Work order >> Please filter the entries and return only the lines that include "active".

(Web page edit records)
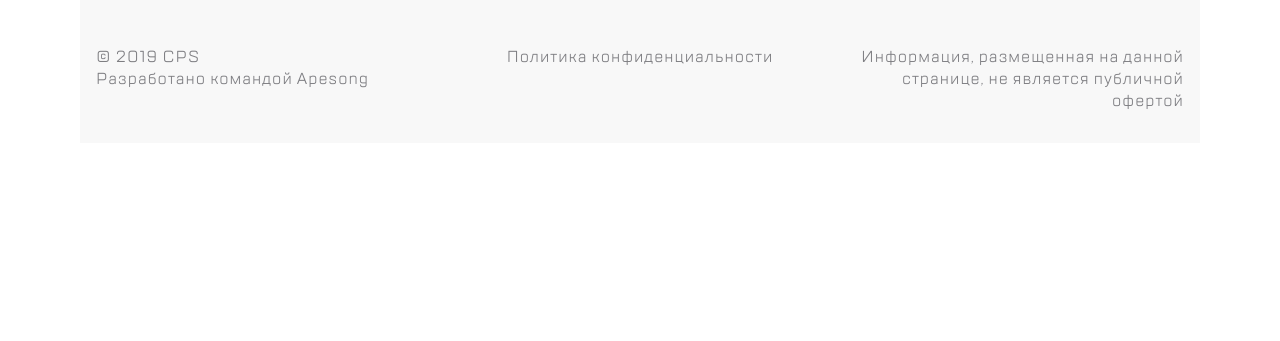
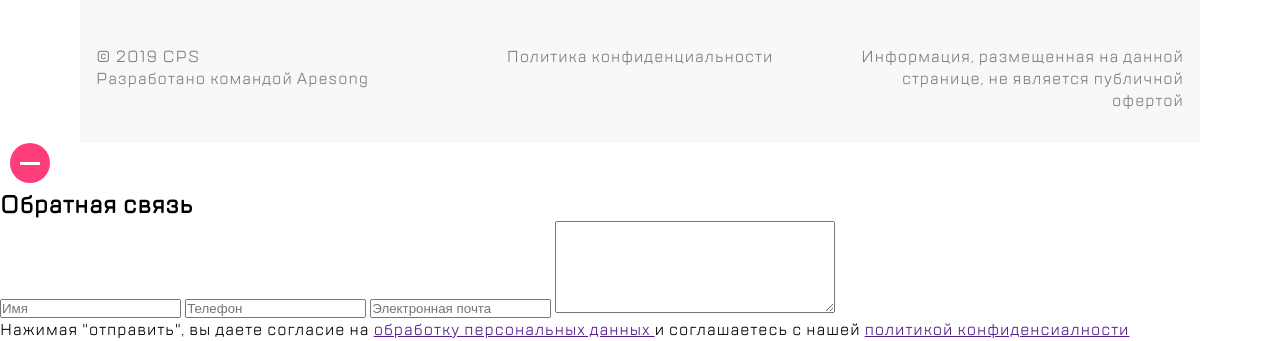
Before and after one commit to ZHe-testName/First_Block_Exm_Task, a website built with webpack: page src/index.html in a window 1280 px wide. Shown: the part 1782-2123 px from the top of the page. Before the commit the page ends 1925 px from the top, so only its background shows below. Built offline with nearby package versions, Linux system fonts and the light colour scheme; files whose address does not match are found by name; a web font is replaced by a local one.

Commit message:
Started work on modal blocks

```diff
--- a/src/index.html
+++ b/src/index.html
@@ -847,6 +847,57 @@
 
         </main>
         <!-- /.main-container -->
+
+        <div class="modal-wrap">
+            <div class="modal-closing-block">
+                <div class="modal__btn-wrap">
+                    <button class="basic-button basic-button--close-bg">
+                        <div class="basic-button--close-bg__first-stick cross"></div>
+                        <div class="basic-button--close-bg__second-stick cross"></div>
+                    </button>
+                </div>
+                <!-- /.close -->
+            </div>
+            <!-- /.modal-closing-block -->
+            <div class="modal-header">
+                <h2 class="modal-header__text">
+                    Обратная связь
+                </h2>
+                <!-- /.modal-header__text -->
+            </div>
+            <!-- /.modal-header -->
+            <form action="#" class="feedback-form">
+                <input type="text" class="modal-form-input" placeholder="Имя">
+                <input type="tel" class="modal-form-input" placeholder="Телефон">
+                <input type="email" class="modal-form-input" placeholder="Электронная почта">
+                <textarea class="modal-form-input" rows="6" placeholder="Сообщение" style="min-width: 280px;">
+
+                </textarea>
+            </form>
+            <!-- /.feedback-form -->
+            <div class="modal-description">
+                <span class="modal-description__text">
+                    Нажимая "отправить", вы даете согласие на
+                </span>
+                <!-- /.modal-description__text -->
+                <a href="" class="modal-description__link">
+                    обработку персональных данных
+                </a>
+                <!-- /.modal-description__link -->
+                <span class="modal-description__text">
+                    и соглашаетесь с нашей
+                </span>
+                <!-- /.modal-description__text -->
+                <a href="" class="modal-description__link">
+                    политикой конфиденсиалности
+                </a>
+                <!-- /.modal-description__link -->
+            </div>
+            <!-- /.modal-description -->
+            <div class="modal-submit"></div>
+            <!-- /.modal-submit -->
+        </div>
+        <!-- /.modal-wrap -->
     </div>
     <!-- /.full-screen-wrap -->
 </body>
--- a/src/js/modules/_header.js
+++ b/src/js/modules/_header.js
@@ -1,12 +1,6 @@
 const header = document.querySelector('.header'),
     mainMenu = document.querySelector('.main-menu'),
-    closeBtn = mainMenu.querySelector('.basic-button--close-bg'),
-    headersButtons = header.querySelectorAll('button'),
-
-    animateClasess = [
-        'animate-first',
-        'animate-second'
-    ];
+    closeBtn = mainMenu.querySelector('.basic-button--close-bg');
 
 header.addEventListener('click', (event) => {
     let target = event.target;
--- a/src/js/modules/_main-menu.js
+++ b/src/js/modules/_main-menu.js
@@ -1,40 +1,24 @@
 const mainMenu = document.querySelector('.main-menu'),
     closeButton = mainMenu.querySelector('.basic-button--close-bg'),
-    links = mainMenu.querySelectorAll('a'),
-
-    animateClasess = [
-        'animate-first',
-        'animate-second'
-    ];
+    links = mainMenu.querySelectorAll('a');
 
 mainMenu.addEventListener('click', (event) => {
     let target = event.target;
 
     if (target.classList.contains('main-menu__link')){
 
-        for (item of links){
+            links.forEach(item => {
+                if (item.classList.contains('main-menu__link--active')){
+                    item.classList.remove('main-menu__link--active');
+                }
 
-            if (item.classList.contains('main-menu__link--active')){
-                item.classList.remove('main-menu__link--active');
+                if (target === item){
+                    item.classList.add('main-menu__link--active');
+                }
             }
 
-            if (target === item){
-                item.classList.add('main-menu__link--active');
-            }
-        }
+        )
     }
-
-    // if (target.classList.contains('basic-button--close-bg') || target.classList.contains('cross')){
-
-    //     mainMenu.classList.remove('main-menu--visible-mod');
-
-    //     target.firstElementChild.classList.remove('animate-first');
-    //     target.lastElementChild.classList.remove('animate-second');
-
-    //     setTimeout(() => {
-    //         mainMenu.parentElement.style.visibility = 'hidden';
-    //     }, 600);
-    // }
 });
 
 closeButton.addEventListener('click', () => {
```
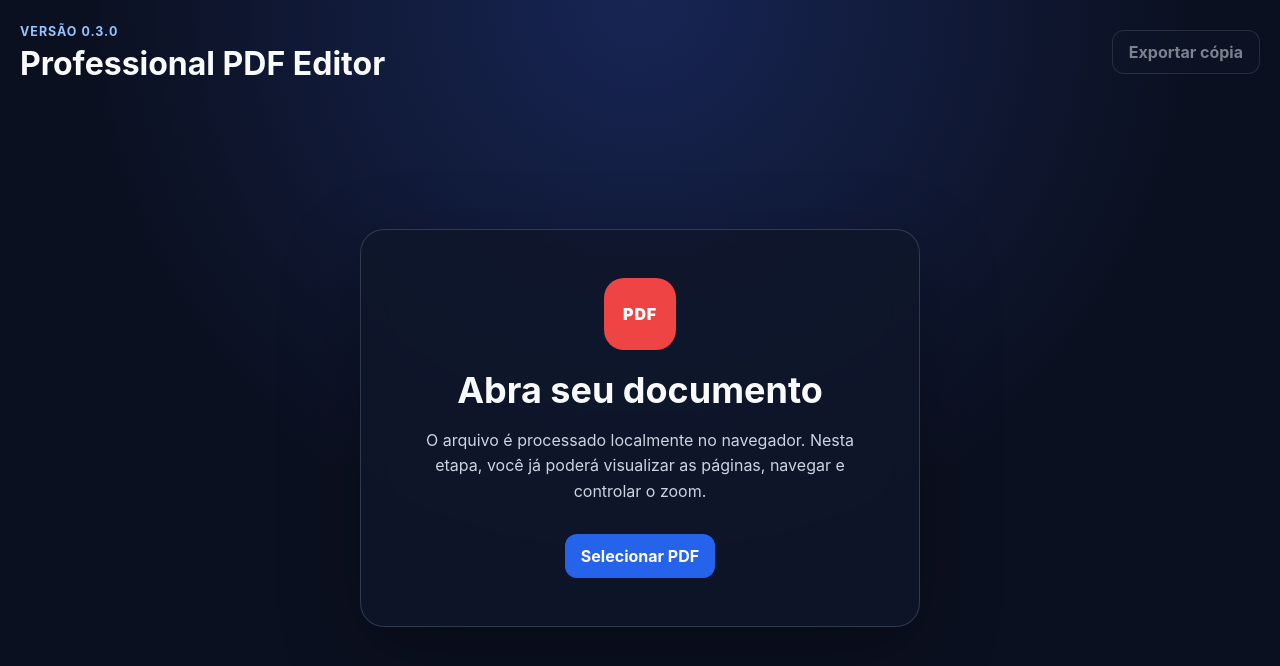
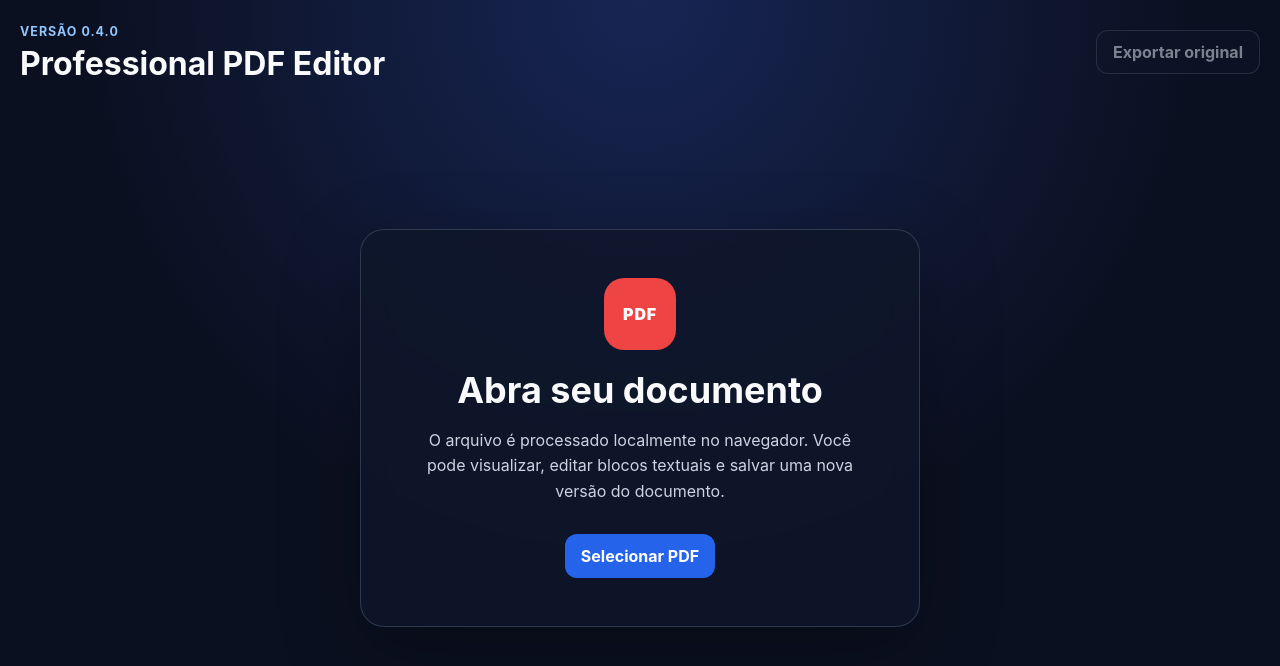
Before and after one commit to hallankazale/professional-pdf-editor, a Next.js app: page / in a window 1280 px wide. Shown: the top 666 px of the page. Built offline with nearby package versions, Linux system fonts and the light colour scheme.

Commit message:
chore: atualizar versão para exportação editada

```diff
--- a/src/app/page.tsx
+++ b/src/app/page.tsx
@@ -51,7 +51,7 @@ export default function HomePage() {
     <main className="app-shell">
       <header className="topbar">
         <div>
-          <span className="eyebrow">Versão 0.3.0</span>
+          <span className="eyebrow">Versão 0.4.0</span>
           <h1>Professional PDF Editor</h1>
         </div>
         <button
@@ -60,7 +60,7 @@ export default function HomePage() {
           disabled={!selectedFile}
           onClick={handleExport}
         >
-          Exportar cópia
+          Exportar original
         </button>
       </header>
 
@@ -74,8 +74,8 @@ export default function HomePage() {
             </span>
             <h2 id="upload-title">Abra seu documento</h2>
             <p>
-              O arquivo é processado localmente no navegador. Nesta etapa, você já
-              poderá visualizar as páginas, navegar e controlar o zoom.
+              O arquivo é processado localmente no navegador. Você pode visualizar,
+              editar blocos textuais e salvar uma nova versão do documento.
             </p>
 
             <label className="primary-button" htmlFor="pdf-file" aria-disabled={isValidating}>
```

Answer >>
+                if (item.classList.contains('main-menu__link--active')){
+                    item.classList.remove('main-menu__link--active');
-            if (item.classList.contains('main-menu__link--active')){
-                item.classList.remove('main-menu__link--active');
+                    item.classList.add('main-menu__link--active');
-                item.classList.add('main-menu__link--active');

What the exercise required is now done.